"So we left. It was me and two other co-workers and we left and went searching for him, and we ended up finding him back here on the left. His car was parked at the edge of the tree line, and he was sitting in a chair next to the water. When we found him, he had a shot-gun to his chest, and was just sitting there crying," John Bruce said.
James was a 32-year-old father and military man, and was dealing with financial and marital problems. John spent an hour listening to his brother, and trying to stop James from pulling the trigger.
"He was crying, he was really hurting, he was hurting physically. There was nothing physically wrong with him, but he had so much pain in him that it did not hurt him. And it was right before, right before he pulled the trigger it was like he went at ease. Everything just kind of relaxed and he pulled the trigger," John Bruce said.
John frantically tried to save his brother's life.
"I went running, I grabbed my first aid kit when I came back I laid him down from the chair, and that's when I opened up his shirt to get to the wound that I...I just froze, I couldn't do anything," John Bruce said.
His co-workers took over, and tried to revive James but couldn't. To this day, John grieves.
"You never stop grieving. When you stop grieving, that's when something is wrong," John Bruce said.
"It hurts, it hurts just as much today as it did years ago," Trent Bruce said.
Trent says anyone contemplating suicide should know it's not the answer.
"You hurt so many more people around you than you realize. Where you think no one cares or anything like that, people do," Trent Bruce said.
"I'm hoping that by telling my story, that people won't think that suicide is taboo. This is a real event that people need to work through, and they need to be there for one another. And they need to realize that there is help available.

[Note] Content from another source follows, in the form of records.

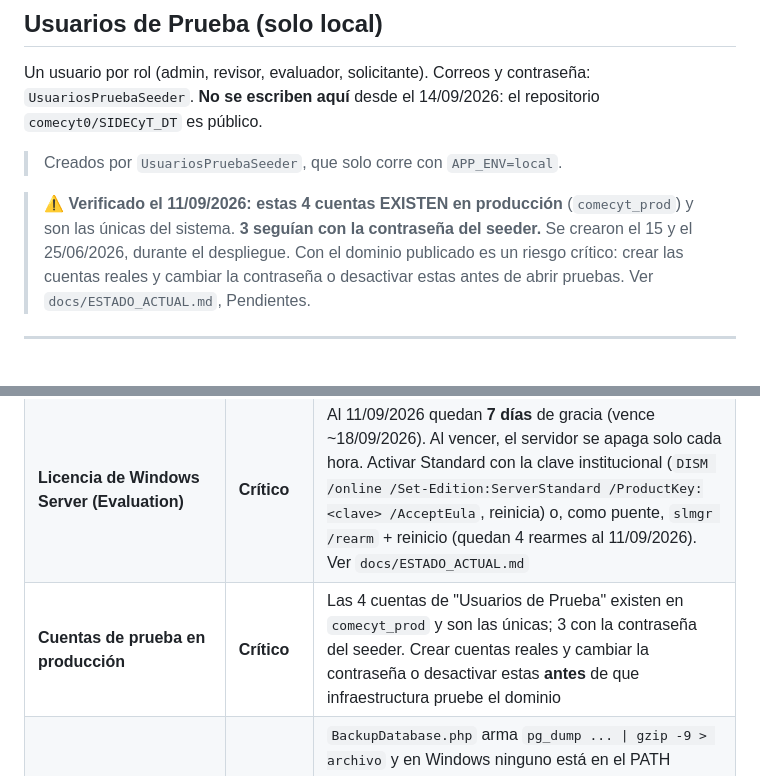
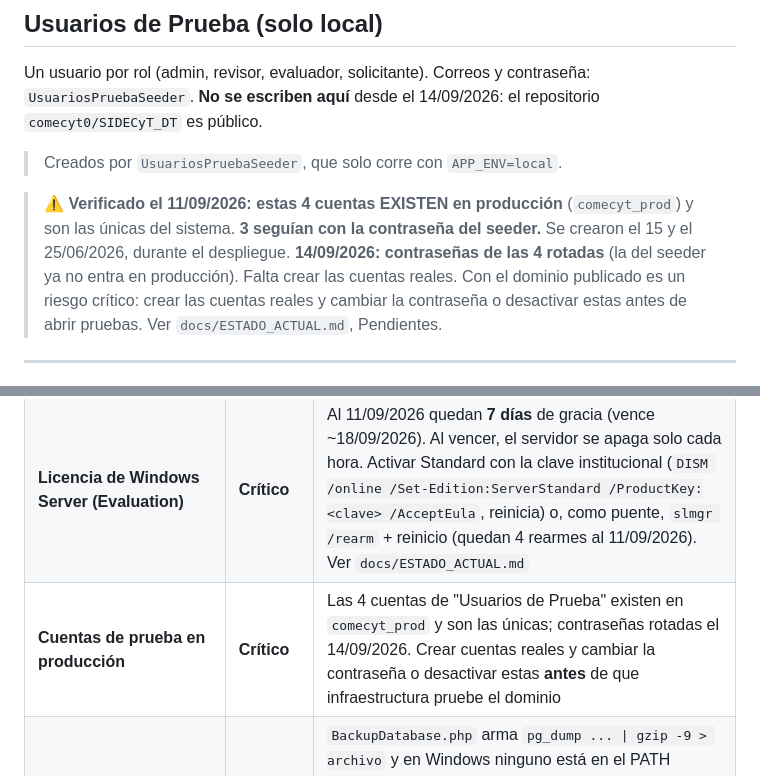
Before and after one commit to comecyt0/SIDECyT_DT, a Markdown page: CLAUDE.md, 2 parts joined by grey strips. GitHub-like rendering.

Commit message:
docs: contraseñas de las 4 cuentas rotadas el 14/09/2026
Co-Authored-By: Claude Opus 5 (1M context) <noreply@anthropic.com>
Claude-Session: https://claude.ai/code/session_01XAfGp2M21WuyY5Lrwpf92F

```diff
--- a/CLAUDE.md
+++ b/CLAUDE.md
@@ -354,6 +354,7 @@ Un usuario por rol (admin, revisor, evaluador, solicitante). Correos y contrase
 
 > ⚠️ **Verificado el 11/09/2026: estas 4 cuentas EXISTEN en producción** (`comecyt_prod`) y son las únicas
 > del sistema. **3 seguían con la contraseña del seeder.** Se crearon el 15 y el 25/06/2026, durante el despliegue.
+> **14/09/2026: contraseñas de las 4 rotadas** (la del seeder ya no entra en producción). Falta crear las cuentas reales.
 > Con el dominio publicado es un riesgo crítico: crear las cuentas reales y cambiar la contraseña o
 > desactivar estas antes de abrir pruebas. Ver `docs/ESTADO_ACTUAL.md`, Pendientes.
 
@@ -625,7 +626,7 @@ sudo certbot --nginx -d tudominio.mx
 | `Cross-Origin-Resource-Policy` en `/storage/*` | Bajo | Excluido de `CorpSiFalta` hasta poder probar la vista previa con un archivo real subido por la aplicación. Confirmado eso, incluirlo es cambiar el `negate="true"` por su preCondition en pareja |
 | CSP con `script-src 'unsafe-inline'` | Medio | El front permite scripts embebidos, que es justo lo que aprovecha un XSS. **No es hallazgo de ADEM hoy, pero es el candidato más probable del próximo escaneo.** Solución de fondo: nonces o hashes, toca código de la app |
 | **Licencia de Windows Server (Evaluation)** | **Crítico** | Al 11/09/2026 quedan **7 días** de gracia (vence ~18/09/2026). Al vencer, el servidor se apaga solo cada hora. Activar Standard con la clave institucional (`DISM /online /Set-Edition:ServerStandard /ProductKey:<clave> /AcceptEula`, reinicia) o, como puente, `slmgr /rearm` + reinicio (quedan 4 rearmes al 11/09/2026). Ver `docs/ESTADO_ACTUAL.md` |
-| **Cuentas de prueba en producción** | **Crítico** | Las 4 cuentas de "Usuarios de Prueba" existen en `comecyt_prod` y son las únicas; 3 con la contraseña del seeder. Crear cuentas reales y cambiar la contraseña o desactivar estas **antes** de que infraestructura pruebe el dominio |
+| **Cuentas de prueba en producción** | **Crítico** | Las 4 cuentas de "Usuarios de Prueba" existen en `comecyt_prod` y son las únicas; contraseñas rotadas el 14/09/2026. Crear cuentas reales y cambiar la contraseña o desactivar estas **antes** de que infraestructura pruebe el dominio |
 | `comecyt:backup-db` falla cada noche | Alto | `BackupDatabase.php` arma `pg_dump ... \| gzip -9 > archivo` y en Windows ninguno está en el PATH (`'pg_dump' is not recognized`). El respaldo real lo hace la tarea `COMECYT-Backup-Diario` (`backup.ps1`, con `C:\pgsql\bin\pg_dump.exe -Fc`), que sí funciona. Corregir el comando o quitarlo de `routes/console.php` |
 | Respaldos sin copia fuera del servidor | Alto | Todos los dumps están en `F:\Desarrollo Tecnologico\backups\`. Si se pierde el servidor, se pierden los respaldos |
 | Windows Update detenido | Alto | Servicio `wuauserv` detenido; último parche el 27/03/2026; 3 pendientes (incluida la acumulativa 2026-09). Aplicar en ventana junto con la licencia |
```
Also changed, not shown: docs/ESTADO_ACTUAL.md (+5 -4 lines).
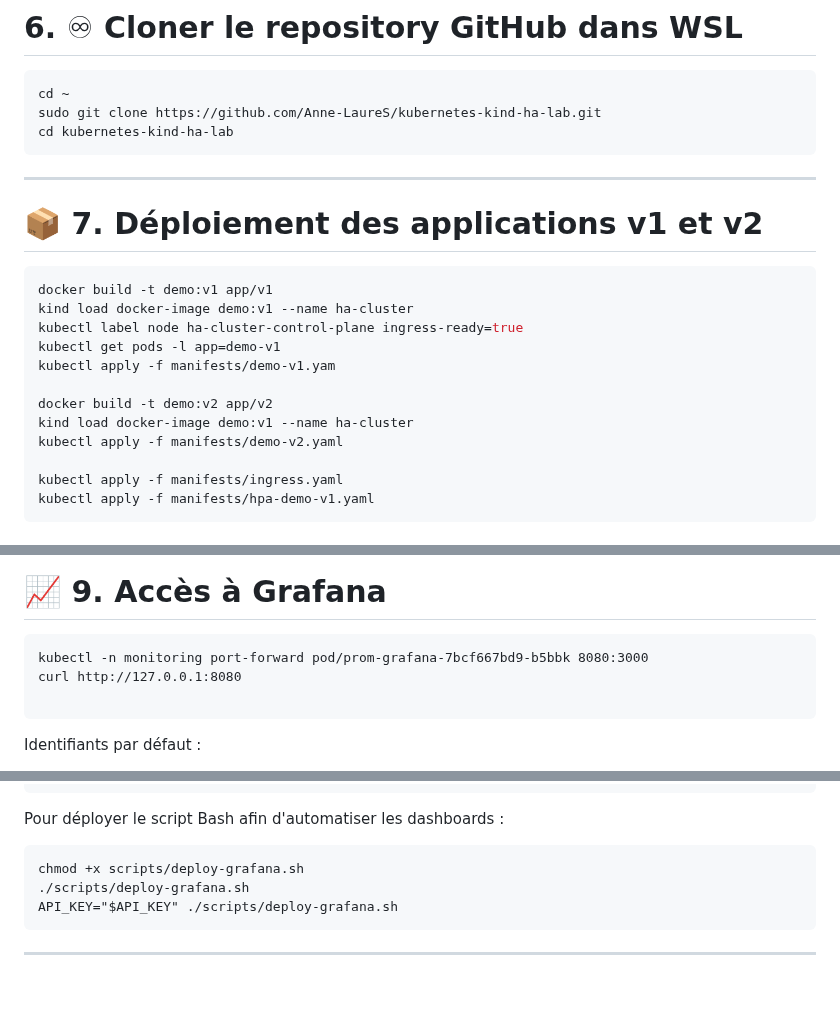
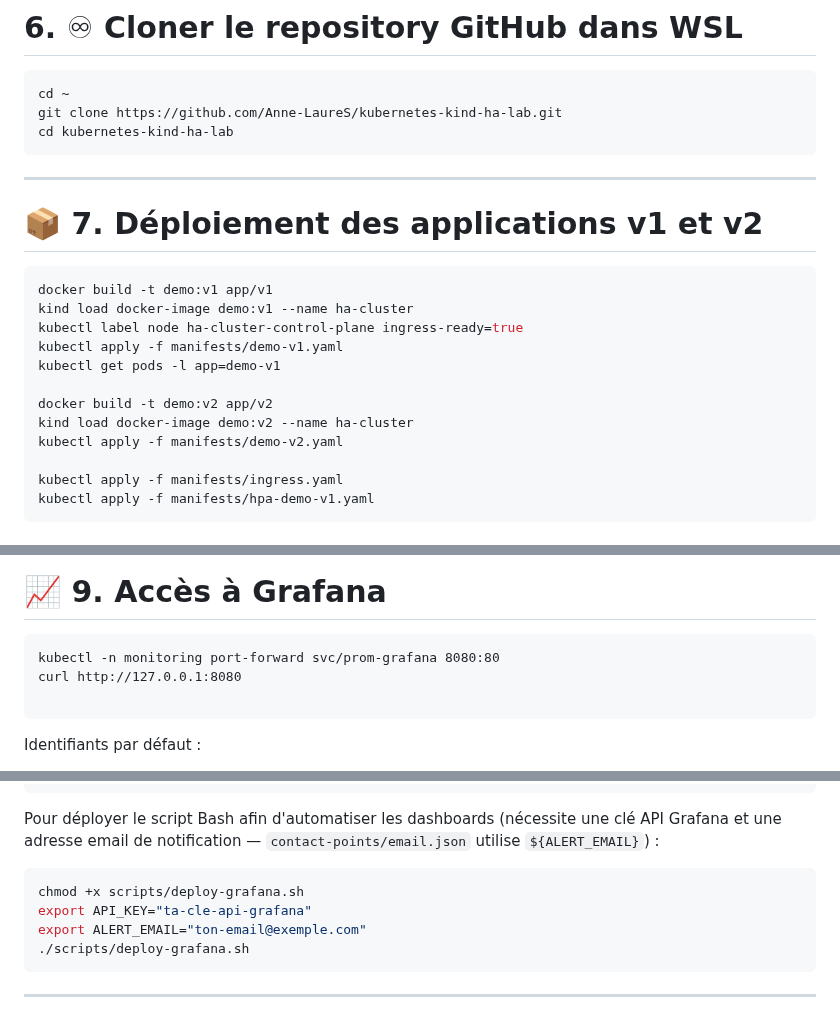
Before and after one commit to Anne-LaureS/Kubernetes-Kind-HA-Lab, a Markdown page: README.md, 3 parts joined by grey strips. GitHub-like rendering; blank space fills up the shorter version.

Commit message:
README: corriger les commandes cassées (typo yaml, image v2, port-forward par service, sudo) et documenter ALERT_EMAIL

````diff
--- a/README.md
+++ b/README.md
@@ -134,7 +134,7 @@ kubectl get svc -n ingress-nginx
 
 ```bash
 cd ~
-sudo git clone https://github.com/Anne-LaureS/kubernetes-kind-ha-lab.git
+git clone https://github.com/Anne-LaureS/kubernetes-kind-ha-lab.git
 cd kubernetes-kind-ha-lab
 ```
 
@@ -146,11 +146,11 @@ cd kubernetes-kind-ha-lab
 docker build -t demo:v1 app/v1
 kind load docker-image demo:v1 --name ha-cluster
 kubectl label node ha-cluster-control-plane ingress-ready=true
+kubectl apply -f manifests/demo-v1.yaml
 kubectl get pods -l app=demo-v1
-kubectl apply -f manifests/demo-v1.yam
 
 docker build -t demo:v2 app/v2
-kind load docker-image demo:v1 --name ha-cluster
+kind load docker-image demo:v2 --name ha-cluster
 kubectl apply -f manifests/demo-v2.yaml
 
 kubectl apply -f manifests/ingress.yaml
@@ -187,7 +187,7 @@ kubectl -n monitoring get pods
 # 📈 9. Accès à Grafana
 
 ```
-kubectl -n monitoring port-forward pod/prom-grafana-7bcf667bd9-b5bbk 8080:3000
+kubectl -n monitoring port-forward svc/prom-grafana 8080:80
 curl http://127.0.0.1:8080
 
 ```
@@ -241,11 +241,13 @@ kubernetes-kind-ha-lab/
 │       └── grafana-deploy.yml
 ```
 
-Pour déployer le script Bash afin d'automatiser les dashboards :
-```
+Pour déployer le script Bash afin d'automatiser les dashboards (nécessite une clé API Grafana et une
+adresse email de notification — `contact-points/email.json` utilise `${ALERT_EMAIL}`) :
+```bash
 chmod +x scripts/deploy-grafana.sh
+export API_KEY="ta-cle-api-grafana"
+export ALERT_EMAIL="ton-email@exemple.com"
 ./scripts/deploy-grafana.sh
-API_KEY="$API_KEY" ./scripts/deploy-grafana.sh
 ```
 
 ---
````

They just need to reach out for it," John Bruce said.
And know that no matter how dark life may seem, there is a light hope and a future.